**** Supplied data

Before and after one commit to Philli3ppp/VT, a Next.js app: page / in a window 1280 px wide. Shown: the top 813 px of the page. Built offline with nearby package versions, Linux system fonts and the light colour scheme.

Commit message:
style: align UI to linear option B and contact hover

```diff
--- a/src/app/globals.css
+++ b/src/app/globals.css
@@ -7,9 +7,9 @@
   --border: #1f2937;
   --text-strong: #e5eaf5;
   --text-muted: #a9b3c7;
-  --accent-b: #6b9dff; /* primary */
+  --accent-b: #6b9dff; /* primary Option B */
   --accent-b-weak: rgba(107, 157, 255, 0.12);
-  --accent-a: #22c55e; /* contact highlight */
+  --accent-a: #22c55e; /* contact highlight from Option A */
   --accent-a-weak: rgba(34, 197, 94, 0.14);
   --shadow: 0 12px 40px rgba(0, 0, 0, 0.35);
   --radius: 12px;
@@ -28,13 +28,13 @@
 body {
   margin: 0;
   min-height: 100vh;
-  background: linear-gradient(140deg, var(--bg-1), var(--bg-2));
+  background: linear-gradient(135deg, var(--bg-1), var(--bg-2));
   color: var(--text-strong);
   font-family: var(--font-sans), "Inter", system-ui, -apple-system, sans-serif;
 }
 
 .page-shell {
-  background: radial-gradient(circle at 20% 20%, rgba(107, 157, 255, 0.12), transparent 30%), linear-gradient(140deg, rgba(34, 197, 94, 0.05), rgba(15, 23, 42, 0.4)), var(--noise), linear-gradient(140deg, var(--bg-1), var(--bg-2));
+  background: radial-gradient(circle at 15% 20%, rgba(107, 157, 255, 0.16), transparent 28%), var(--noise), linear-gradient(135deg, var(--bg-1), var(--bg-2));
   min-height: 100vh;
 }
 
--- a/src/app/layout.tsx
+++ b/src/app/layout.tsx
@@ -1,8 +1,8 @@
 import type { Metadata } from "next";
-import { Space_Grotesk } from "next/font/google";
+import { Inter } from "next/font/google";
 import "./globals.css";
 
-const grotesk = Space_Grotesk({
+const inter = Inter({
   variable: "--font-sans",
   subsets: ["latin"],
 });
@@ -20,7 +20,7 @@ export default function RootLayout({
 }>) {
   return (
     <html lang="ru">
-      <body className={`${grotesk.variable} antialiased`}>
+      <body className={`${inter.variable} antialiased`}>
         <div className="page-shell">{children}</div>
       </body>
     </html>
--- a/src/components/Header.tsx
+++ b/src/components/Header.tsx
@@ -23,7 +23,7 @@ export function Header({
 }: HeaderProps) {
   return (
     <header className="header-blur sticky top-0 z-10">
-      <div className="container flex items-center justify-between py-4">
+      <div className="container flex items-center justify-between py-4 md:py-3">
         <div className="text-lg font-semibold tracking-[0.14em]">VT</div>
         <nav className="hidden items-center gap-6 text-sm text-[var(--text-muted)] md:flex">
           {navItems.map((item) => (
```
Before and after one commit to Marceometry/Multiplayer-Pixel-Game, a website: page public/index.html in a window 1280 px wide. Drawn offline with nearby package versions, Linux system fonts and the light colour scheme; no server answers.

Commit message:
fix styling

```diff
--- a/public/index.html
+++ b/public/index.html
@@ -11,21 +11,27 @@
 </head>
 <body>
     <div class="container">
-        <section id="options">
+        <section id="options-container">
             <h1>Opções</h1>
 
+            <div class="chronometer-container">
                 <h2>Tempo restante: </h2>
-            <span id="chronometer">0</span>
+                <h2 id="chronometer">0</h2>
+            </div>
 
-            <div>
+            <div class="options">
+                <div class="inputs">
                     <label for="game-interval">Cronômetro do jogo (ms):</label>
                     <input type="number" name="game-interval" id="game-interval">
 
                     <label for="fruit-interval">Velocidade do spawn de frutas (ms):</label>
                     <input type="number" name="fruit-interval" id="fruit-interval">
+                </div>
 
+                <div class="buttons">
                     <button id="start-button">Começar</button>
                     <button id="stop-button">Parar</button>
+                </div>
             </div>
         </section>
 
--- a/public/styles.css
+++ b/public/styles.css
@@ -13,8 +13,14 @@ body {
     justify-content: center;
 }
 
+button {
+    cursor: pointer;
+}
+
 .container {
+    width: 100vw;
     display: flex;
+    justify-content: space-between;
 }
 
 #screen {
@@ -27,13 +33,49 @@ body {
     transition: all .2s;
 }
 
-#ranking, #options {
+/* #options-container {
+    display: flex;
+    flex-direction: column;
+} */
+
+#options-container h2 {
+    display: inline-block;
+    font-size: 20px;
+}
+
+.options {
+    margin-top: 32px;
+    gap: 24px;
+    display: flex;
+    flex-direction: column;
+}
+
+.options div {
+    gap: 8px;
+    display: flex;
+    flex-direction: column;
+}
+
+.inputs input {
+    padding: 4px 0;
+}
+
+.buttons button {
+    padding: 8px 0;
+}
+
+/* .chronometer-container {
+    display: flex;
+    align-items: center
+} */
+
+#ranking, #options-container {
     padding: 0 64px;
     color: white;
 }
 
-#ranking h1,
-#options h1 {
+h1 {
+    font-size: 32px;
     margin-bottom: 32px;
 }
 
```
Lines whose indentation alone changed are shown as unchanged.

********

Show the lines from the data above that contain the string "className".

• **Solution**
-      <body className={`${grotesk.variable} antialiased`}>
+      <body className={`${inter.variable} antialiased`}>
         <div className="page-shell">{children}</div>
     <header className="header-blur sticky top-0 z-10">
-      <div className="container flex items-center justify-between py-4">
+      <div className="container flex items-center justify-between py-4 md:py-3">
         <div className="text-lg font-semibold tracking-[0.14em]">VT</div>
         <nav className="hidden items-center gap-6 text-sm text-[var(--text-muted)] md:flex">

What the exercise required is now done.